» **PROBLEM DESCRIPTION**: Nothing but the data, repeated exactly, belongs in the answer.
Top of EXERCISE MATERIAL
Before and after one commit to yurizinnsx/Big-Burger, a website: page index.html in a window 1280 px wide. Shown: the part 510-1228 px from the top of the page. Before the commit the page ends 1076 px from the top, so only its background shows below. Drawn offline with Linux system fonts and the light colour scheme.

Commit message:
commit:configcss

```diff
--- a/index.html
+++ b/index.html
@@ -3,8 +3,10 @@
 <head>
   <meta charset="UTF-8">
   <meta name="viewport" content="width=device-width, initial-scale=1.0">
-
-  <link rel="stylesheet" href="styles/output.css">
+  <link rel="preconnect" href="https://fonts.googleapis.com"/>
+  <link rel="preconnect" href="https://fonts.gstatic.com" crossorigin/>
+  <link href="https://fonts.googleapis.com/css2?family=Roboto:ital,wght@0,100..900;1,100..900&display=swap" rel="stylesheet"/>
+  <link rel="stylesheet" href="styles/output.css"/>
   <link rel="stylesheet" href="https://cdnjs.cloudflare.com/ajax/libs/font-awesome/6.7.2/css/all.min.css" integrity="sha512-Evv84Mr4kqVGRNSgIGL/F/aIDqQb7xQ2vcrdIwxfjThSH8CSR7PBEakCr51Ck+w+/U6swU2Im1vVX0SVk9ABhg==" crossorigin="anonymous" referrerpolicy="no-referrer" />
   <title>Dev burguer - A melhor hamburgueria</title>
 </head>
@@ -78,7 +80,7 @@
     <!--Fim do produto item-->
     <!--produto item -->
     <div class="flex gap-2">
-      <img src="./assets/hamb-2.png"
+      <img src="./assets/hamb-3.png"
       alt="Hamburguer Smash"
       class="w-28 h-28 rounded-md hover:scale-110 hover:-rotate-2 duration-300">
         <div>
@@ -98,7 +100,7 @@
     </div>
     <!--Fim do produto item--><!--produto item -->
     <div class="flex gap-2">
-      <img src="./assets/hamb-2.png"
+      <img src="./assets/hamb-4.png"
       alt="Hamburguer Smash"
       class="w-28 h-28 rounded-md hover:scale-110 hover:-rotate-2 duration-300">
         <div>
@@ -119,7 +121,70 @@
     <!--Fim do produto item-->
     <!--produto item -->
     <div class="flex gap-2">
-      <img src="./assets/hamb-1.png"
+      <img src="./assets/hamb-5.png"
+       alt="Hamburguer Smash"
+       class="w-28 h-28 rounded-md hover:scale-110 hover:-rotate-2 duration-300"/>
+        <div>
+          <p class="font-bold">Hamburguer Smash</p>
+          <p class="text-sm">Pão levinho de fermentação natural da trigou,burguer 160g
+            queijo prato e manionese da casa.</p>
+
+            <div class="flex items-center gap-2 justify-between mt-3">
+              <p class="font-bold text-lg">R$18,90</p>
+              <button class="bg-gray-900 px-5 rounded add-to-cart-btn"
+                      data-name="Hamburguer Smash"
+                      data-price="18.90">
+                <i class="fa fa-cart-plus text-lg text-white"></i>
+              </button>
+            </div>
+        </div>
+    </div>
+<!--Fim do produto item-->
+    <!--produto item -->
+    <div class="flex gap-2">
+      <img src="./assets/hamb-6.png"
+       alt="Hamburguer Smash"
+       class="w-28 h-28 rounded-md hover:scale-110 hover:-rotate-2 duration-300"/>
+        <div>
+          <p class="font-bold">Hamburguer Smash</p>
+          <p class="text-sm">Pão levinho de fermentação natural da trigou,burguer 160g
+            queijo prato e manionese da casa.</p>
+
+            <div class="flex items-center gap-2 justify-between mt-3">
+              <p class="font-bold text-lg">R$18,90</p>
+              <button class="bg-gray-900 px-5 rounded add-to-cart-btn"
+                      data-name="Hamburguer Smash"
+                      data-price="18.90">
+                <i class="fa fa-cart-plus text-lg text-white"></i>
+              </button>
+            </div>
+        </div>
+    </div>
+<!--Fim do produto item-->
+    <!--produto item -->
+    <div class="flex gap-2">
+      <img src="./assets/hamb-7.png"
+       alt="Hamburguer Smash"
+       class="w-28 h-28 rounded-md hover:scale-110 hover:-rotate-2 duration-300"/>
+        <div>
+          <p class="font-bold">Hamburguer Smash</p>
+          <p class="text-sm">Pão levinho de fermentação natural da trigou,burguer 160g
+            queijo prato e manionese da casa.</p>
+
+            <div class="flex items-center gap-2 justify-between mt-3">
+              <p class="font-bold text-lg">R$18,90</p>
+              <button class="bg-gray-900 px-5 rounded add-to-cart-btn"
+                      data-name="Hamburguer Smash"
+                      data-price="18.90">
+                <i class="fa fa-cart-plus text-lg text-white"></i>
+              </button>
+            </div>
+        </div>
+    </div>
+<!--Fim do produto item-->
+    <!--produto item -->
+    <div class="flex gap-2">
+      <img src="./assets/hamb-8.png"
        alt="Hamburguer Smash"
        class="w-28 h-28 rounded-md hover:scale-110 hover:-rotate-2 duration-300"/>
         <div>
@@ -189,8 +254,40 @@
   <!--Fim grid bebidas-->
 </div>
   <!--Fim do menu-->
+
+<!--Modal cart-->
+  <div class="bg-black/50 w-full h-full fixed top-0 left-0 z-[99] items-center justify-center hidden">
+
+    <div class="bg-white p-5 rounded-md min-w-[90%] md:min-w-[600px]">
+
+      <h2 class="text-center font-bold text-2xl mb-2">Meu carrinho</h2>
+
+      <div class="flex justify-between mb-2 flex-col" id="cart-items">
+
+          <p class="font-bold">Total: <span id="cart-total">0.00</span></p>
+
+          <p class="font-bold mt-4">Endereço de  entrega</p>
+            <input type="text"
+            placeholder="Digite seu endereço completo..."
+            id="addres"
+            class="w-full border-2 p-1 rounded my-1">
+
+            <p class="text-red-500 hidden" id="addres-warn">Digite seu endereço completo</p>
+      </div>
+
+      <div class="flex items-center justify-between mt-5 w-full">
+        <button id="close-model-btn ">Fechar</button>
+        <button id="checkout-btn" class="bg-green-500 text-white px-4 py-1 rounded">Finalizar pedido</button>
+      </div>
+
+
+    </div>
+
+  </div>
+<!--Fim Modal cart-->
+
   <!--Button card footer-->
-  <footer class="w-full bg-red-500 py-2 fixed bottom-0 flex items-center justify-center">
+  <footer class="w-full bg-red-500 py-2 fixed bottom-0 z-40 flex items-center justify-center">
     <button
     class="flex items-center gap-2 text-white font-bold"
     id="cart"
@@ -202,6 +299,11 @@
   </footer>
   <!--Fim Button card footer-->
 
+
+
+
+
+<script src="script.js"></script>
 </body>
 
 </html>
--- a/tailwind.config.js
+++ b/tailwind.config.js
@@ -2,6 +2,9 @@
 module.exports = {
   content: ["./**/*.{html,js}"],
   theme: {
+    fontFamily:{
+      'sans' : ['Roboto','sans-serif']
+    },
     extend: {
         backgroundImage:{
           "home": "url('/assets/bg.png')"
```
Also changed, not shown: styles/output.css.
Bottom of EXERCISE MATERIAL
» **OUTPUT FOR THIS TASK**:
Before and after one commit to yurizinnsx/Big-Burger, a website: page index.html in a window 1280 px wide. Shown: the part 510-1228 px from the top of the page. Before the commit the page ends 1076 px from the top, so only its background shows below. Drawn offline with Linux system fonts and the light colour scheme.

Commit message:
commit:configcss

```diff
--- a/index.html
+++ b/index.html
@@ -3,8 +3,10 @@
 <head>
   <meta charset="UTF-8">
   <meta name="viewport" content="width=device-width, initial-scale=1.0">
-
-  <link rel="stylesheet" href="styles/output.css">
+  <link rel="preconnect" href="https://fonts.googleapis.com"/>
+  <link rel="preconnect" href="https://fonts.gstatic.com" crossorigin/>
+  <link href="https://fonts.googleapis.com/css2?family=Roboto:ital,wght@0,100..900;1,100..900&display=swap" rel="stylesheet"/>
+  <link rel="stylesheet" href="styles/output.css"/>
   <link rel="stylesheet" href="https://cdnjs.cloudflare.com/ajax/libs/font-awesome/6.7.2/css/all.min.css" integrity="sha512-Evv84Mr4kqVGRNSgIGL/F/aIDqQb7xQ2vcrdIwxfjThSH8CSR7PBEakCr51Ck+w+/U6swU2Im1vVX0SVk9ABhg==" crossorigin="anonymous" referrerpolicy="no-referrer" />
   <title>Dev burguer - A melhor hamburgueria</title>
 </head>
@@ -78,7 +80,7 @@
     <!--Fim do produto item-->
     <!--produto item -->
     <div class="flex gap-2">
-      <img src="./assets/hamb-2.png"
+      <img src="./assets/hamb-3.png"
       alt="Hamburguer Smash"
       class="w-28 h-28 rounded-md hover:scale-110 hover:-rotate-2 duration-300">
         <div>
@@ -98,7 +100,7 @@
     </div>
     <!--Fim do produto item--><!--produto item -->
     <div class="flex gap-2">
-      <img src="./assets/hamb-2.png"
+      <img src="./assets/hamb-4.png"
       alt="Hamburguer Smash"
       class="w-28 h-28 rounded-md hover:scale-110 hover:-rotate-2 duration-300">
         <div>
@@ -119,7 +121,70 @@
     <!--Fim do produto item-->
     <!--produto item -->
     <div class="flex gap-2">
-      <img src="./assets/hamb-1.png"
+      <img src="./assets/hamb-5.png"
+       alt="Hamburguer Smash"
+       class="w-28 h-28 rounded-md hover:scale-110 hover:-rotate-2 duration-300"/>
+        <div>
+          <p class="font-bold">Hamburguer Smash</p>
+          <p class="text-sm">Pão levinho de fermentação natural da trigou,burguer 160g
+            queijo prato e manionese da casa.</p>
+
+            <div class="flex items-center gap-2 justify-between mt-3">
+              <p class="font-bold text-lg">R$18,90</p>
+              <button class="bg-gray-900 px-5 rounded add-to-cart-btn"
+                      data-name="Hamburguer Smash"
+                      data-price="18.90">
+                <i class="fa fa-cart-plus text-lg text-white"></i>
+              </button>
+            </div>
+        </div>
+    </div>
+<!--Fim do produto item-->
+    <!--produto item -->
+    <div class="flex gap-2">
+      <img src="./assets/hamb-6.png"
+       alt="Hamburguer Smash"
+       class="w-28 h-28 rounded-md hover:scale-110 hover:-rotate-2 duration-300"/>
+        <div>
+          <p class="font-bold">Hamburguer Smash</p>
+          <p class="text-sm">Pão levinho de fermentação natural da trigou,burguer 160g
+            queijo prato e manionese da casa.</p>
+
+            <div class="flex items-center gap-2 justify-between mt-3">
+              <p class="font-bold text-lg">R$18,90</p>
+              <button class="bg-gray-900 px-5 rounded add-to-cart-btn"
+                      data-name="Hamburguer Smash"
+                      data-price="18.90">
+                <i class="fa fa-cart-plus text-lg text-white"></i>
+              </button>
+            </div>
+        </div>
+    </div>
+<!--Fim do produto item-->
+    <!--produto item -->
+    <div class="flex gap-2">
+      <img src="./assets/hamb-7.png"
+       alt="Hamburguer Smash"
+       class="w-28 h-28 rounded-md hover:scale-110 hover:-rotate-2 duration-300"/>
+        <div>
+          <p class="font-bold">Hamburguer Smash</p>
+          <p class="text-sm">Pão levinho de fermentação natural da trigou,burguer 160g
+            queijo prato e manionese da casa.</p>
+
+            <div class="flex items-center gap-2 justify-between mt-3">
+              <p class="font-bold text-lg">R$18,90</p>
+              <button class="bg-gray-900 px-5 rounded add-to-cart-btn"
+                      data-name="Hamburguer Smash"
+                      data-price="18.90">
+                <i class="fa fa-cart-plus text-lg text-white"></i>
+              </button>
+            </div>
+        </div>
+    </div>
+<!--Fim do produto item-->
+    <!--produto item -->
+    <div class="flex gap-2">
+      <img src="./assets/hamb-8.png"
        alt="Hamburguer Smash"
        class="w-28 h-28 rounded-md hover:scale-110 hover:-rotate-2 duration-300"/>
         <div>
@@ -189,8 +254,40 @@
   <!--Fim grid bebidas-->
 </div>
   <!--Fim do menu-->
+
+<!--Modal cart-->
+  <div class="bg-black/50 w-full h-full fixed top-0 left-0 z-[99] items-center justify-center hidden">
+
+    <div class="bg-white p-5 rounded-md min-w-[90%] md:min-w-[600px]">
+
+      <h2 class="text-center font-bold text-2xl mb-2">Meu carrinho</h2>
+
+      <div class="flex justify-between mb-2 flex-col" id="cart-items">
+
+          <p class="font-bold">Total: <span id="cart-total">0.00</span></p>
+
+          <p class="font-bold mt-4">Endereço de  entrega</p>
+            <input type="text"
+            placeholder="Digite seu endereço completo..."
+            id="addres"
+            class="w-full border-2 p-1 rounded my-1">
+
+            <p class="text-red-500 hidden" id="addres-warn">Digite seu endereço completo</p>
+      </div>
+
+      <div class="flex items-center justify-between mt-5 w-full">
+        <button id="close-model-btn ">Fechar</button>
+        <button id="checkout-btn" class="bg-green-500 text-white px-4 py-1 rounded">Finalizar pedido</button>
+      </div>
+
+
+    </div>
+
+  </div>
+<!--Fim Modal cart-->
+
   <!--Button card footer-->
-  <footer class="w-full bg-red-500 py-2 fixed bottom-0 flex items-center justify-center">
+  <footer class="w-full bg-red-500 py-2 fixed bottom-0 z-40 flex items-center justify-center">
     <button
     class="flex items-center gap-2 text-white font-bold"
     id="cart"
@@ -202,6 +299,11 @@
   </footer>
   <!--Fim Button card footer-->
 
+
+
+
+
+<script src="script.js"></script>
 </body>
 
 </html>
--- a/tailwind.config.js
+++ b/tailwind.config.js
@@ -2,6 +2,9 @@
 module.exports = {
   content: ["./**/*.{html,js}"],
   theme: {
+    fontFamily:{
+      'sans' : ['Roboto','sans-serif']
+    },
     extend: {
         backgroundImage:{
           "home": "url('/assets/bg.png')"
```
Also changed, not shown: styles/output.css.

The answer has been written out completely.